Let’s just put in a new window.
She had a point. The old single-hung window was pathetic, the lower pane broken, with a piece of plywood covering the missing glass. The combination of dirty, scratched glass and the not-so-efficient plywood patch made it seem that the natural light outside had to squeeze its way in, rather than streaming in from the sky, as one would expect. The paint on the window frame is peeling and it is easy to see that water has been leaking onto the wood for years. Perhaps it really is finished.
One might have thought that—before today.
Today, I made what seemed like fifteen trips up a ladder with the sole intent of proving the old window still had some life left in it. Fifteen trips up to a window twelve feet off the ground. Fifteen trips back down.
I carried tools up to remove the old glass, tools to clean out the old glazing compound and glazier’s points, tools to scrape peeling paint, and even a tool to make sure the window won’t keep sliding open on its own. I brought broken panes down. I carried new panes up.
In between, I stood near the top of the ladder and labored.
Tomorrow, I’ll make a few more trips up and down.
The window is going to be fine. Really. The building contractor working on the new house next door to my old one looked over at it this afternoon and told me so. He says it’s looking great.
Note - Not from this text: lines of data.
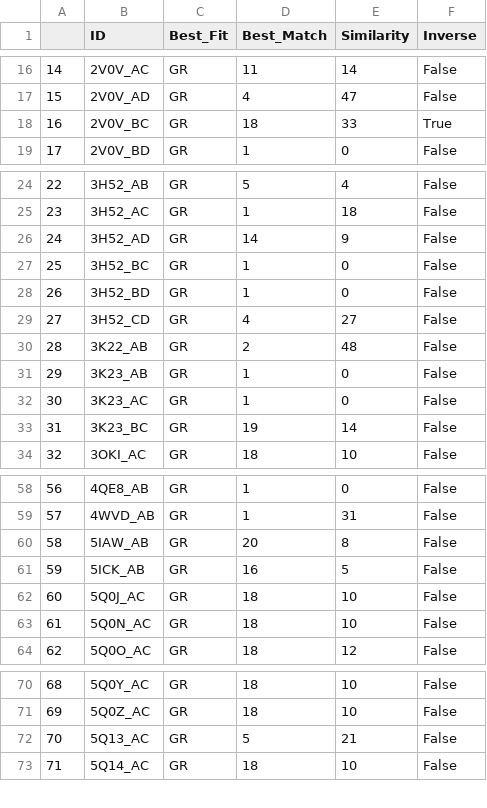
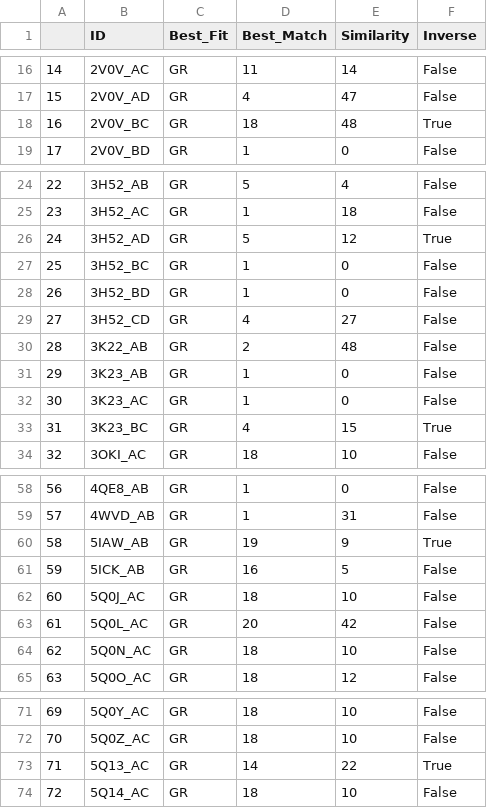
Before and after one commit to Thecnopapa/projectDimer, a CSV file: dataframes/classified_df.csv, drawn as a sheet; only a part is shown, gaps mark what is left out; addresses are those after the commit; the diff covers the shown part only; the diff names each change by its address in the sheet, - before the commit and + after, or states it on an @@ line.

```diff
--- a/dataframes/classified_df.csv
+++ b/dataframes/classified_df.csv
-E18 (Similarity): 33
+E18 (Similarity): 48
-D26 (Best_Match): 14
+D26 (Best_Match): 5
-E26 (Similarity): 9
+E26 (Similarity): 12
-F26 (Inverse): False
+F26 (Inverse): True
-D33 (Best_Match): 19
+D33 (Best_Match): 4
-E33 (Similarity): 14
+E33 (Similarity): 15
-F33 (Inverse): False
+F33 (Inverse): True
-D60 (Best_Match): 20
+D60 (Best_Match): 19
-E60 (Similarity): 8
+E60 (Similarity): 9
-F60 (Inverse): False
+F60 (Inverse): True
+row 63: 61 | 5Q0L_AC | GR | 20 | 42 | False
@@ column A renumbered from row 64 down @@
-D73 (Best_Match): 5
+D73 (Best_Match): 14
-E73 (Similarity): 21
+E73 (Similarity): 22
-F73 (Inverse): False
+F73 (Inverse): True
```
Also changed, not shown: 2 edited cells elsewhere in this file, dataframes/AR_cc_clustered.csv, dataframes/AR_cluster_centres.csv, 6 other files.
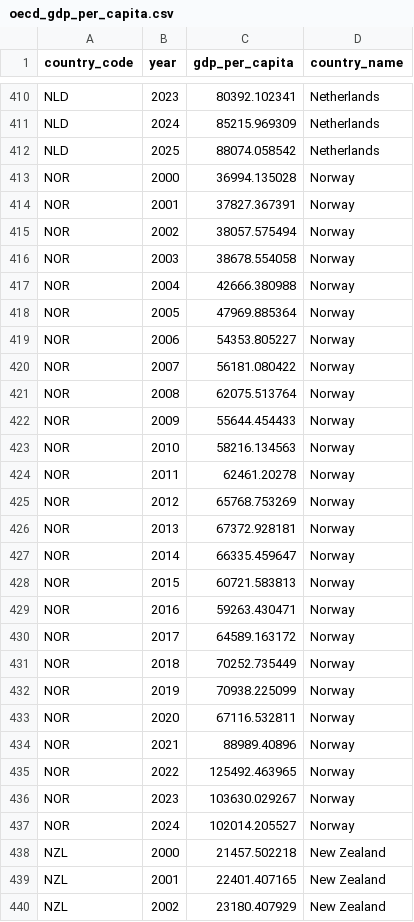
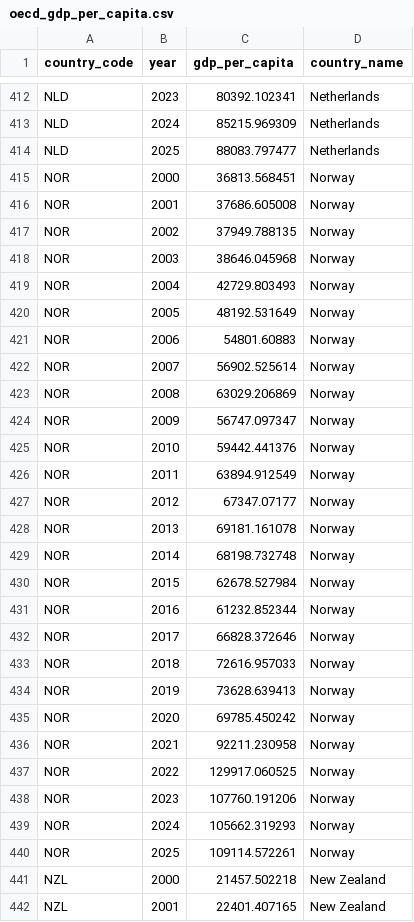
Before and after one commit to CanadaObservatory/CanadaDataObs, a CSV file: data/economics/oecd_gdp_per_capita.csv, drawn as a sheet; only a part is shown, gaps mark what is left out; the shorter side is filled out with more unchanged rows; the diff covers the shown part only.

```diff
--- a/data/economics/oecd_gdp_per_capita.csv
+++ b/data/economics/oecd_gdp_per_capita.csv
@@ -411,28 +413,29 @@ NLD,2023,80392.102341,Netherlands
 NLD,2024,85215.969309,Netherlands
-NLD,2025,88074.058542,Netherlands
-NOR,2000,36994.135028,Norway
-NOR,2001,37827.367391,Norway
-NOR,2002,38057.575494,Norway
-NOR,2003,38678.554058,Norway
-NOR,2004,42666.380988,Norway
-NOR,2005,47969.885364,Norway
-NOR,2006,54353.805227,Norway
-NOR,2007,56181.080422,Norway
-NOR,2008,62075.513764,Norway
-NOR,2009,55644.454433,Norway
-NOR,2010,58216.134563,Norway
-NOR,2011,62461.20278,Norway
-NOR,2012,65768.753269,Norway
-NOR,2013,67372.928181,Norway
-NOR,2014,66335.459647,Norway
-NOR,2015,60721.583813,Norway
-NOR,2016,59263.430471,Norway
-NOR,2017,64589.163172,Norway
-NOR,2018,70252.735449,Norway
-NOR,2019,70938.225099,Norway
-NOR,2020,67116.532811,Norway
-NOR,2021,88989.40896,Norway
-NOR,2022,125492.463965,Norway
-NOR,2023,103630.029267,Norway
-NOR,2024,102014.205527,Norway
+NLD,2025,88083.797477,Netherlands
+NOR,2000,36813.568451,Norway
+NOR,2001,37686.605008,Norway
+NOR,2002,37949.788135,Norway
+NOR,2003,38646.045968,Norway
+NOR,2004,42729.803493,Norway
+NOR,2005,48192.531649,Norway
+NOR,2006,54801.60883,Norway
+NOR,2007,56902.525614,Norway
+NOR,2008,63029.206869,Norway
+NOR,2009,56747.097347,Norway
+NOR,2010,59442.441376,Norway
+NOR,2011,63894.912549,Norway
+NOR,2012,67347.07177,Norway
+NOR,2013,69181.161078,Norway
+NOR,2014,68198.732748,Norway
+NOR,2015,62678.527984,Norway
+NOR,2016,61232.852344,Norway
+NOR,2017,66828.372646,Norway
+NOR,2018,72616.957033,Norway
+NOR,2019,73628.639413,Norway
+NOR,2020,69785.450242,Norway
+NOR,2021,92211.230958,Norway
+NOR,2022,129917.060525,Norway
+NOR,2023,107760.191206,Norway
+NOR,2024,105662.319293,Norway
+NOR,2025,109114.572261,Norway
 NZL,2000,21457.502218,New Zealand
```
Also changed, not shown: 3 added rows and 19 edited cells elsewhere in this file, data/economics/statcan_cpi.csv, 13 other files.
The window is going to be fine.
I’m not so sure about me. The old legs are shaky tonight. Muscles ache and I have a slight cramp in the arch of my foot, where it rested on the rung—when it wasn’t climbing up or down the rest of the rungs.
I had a different scenario in mind when I insisted we save the old window. It involved one trip up the ladder. It involved one trip down the ladder.
No one wants to cover ground they’ve already covered. Like Longfellow’s blacksmith, we want to see something attempted and something done. Just like that—all on the same day.
Try. Do. Wipe your hands.
Tomorrow, I’ll go up the ladder again. And very possibly, the next day, I’ll go up the ladder again.
And, in that realization, I see before me the analogy of my existence these days.
Each morning finds me in the same valley, looking up at the job I know must be done. The mountain must be climbed, tasks will be attempted, but it seems certain the goal won’t be reached.
Weary and frustrated, I’ll slide down the mountainside one more time, only to tackle it again tomorrow. The words Mr. Shakespeare put into the mouth of Macbeth centuries ago make their way even now into my own: Tomorrow, and tomorrow, and tomorrow.
Hmmm. One might get the idea I’m discouraged. Perhaps, even angry.
I have been. Both of them.
As I did today when I descended the ladder for the last time, I have looked up and have seen, not the progress which has been made, but the great amount of the task yet to be accomplished.
Standing on the ground, looking up this afternoon, even after hearing my contractor friend praise my attempts, it was easy to wonder why I even considered reviving that old window.
What an astonishing waste of time! How do I justify the effort and expense?
As I put away the tools and my ladder, a thought hit me. They do that, you know.
I wonder what it looks like from inside the room?
I won’t say I was awestruck. I wasn’t. Still, as I stepped off the top step into the room, the difference was surprising. Light, from the sunny Spring sky, filled the room. All the dingy impediment of the old panes was a thing of memory.
Now, we’re getting somewhere!
Sometimes, all it takes is to look at the thing from a different perspective. We’ve been looking at it from the same side for so long, we can’t see how close we are to reaching the goal.
Tomorrow will be another day. The journey still beckons, in all of its unromantic tedium.
I’ll climb the ladder again. And again.
It’s how the light gets inside.
Toiling, rejoicing, sorrowing,
Onward through life he goes;
Each morning sees some task begin,
Each evening sees it close
Something attempted, something done,
Has earned a night’s repose.
(from The Village Blacksmith ~ Henry Wadsworth Longfellow ~ American poet ~ 1807-1882)
Patient endurance is what you need now, so that you will continue to do God’s will. Then you will receive all that he has promised.
“For in just a little while,
the Coming One will come and not delay.
And my righteous ones will live by faith…”
(Hebrews 10: 36-38 ~ NLT)
© Paul Phillips. He’s Taken Leave. 2017. All Rights Reserved.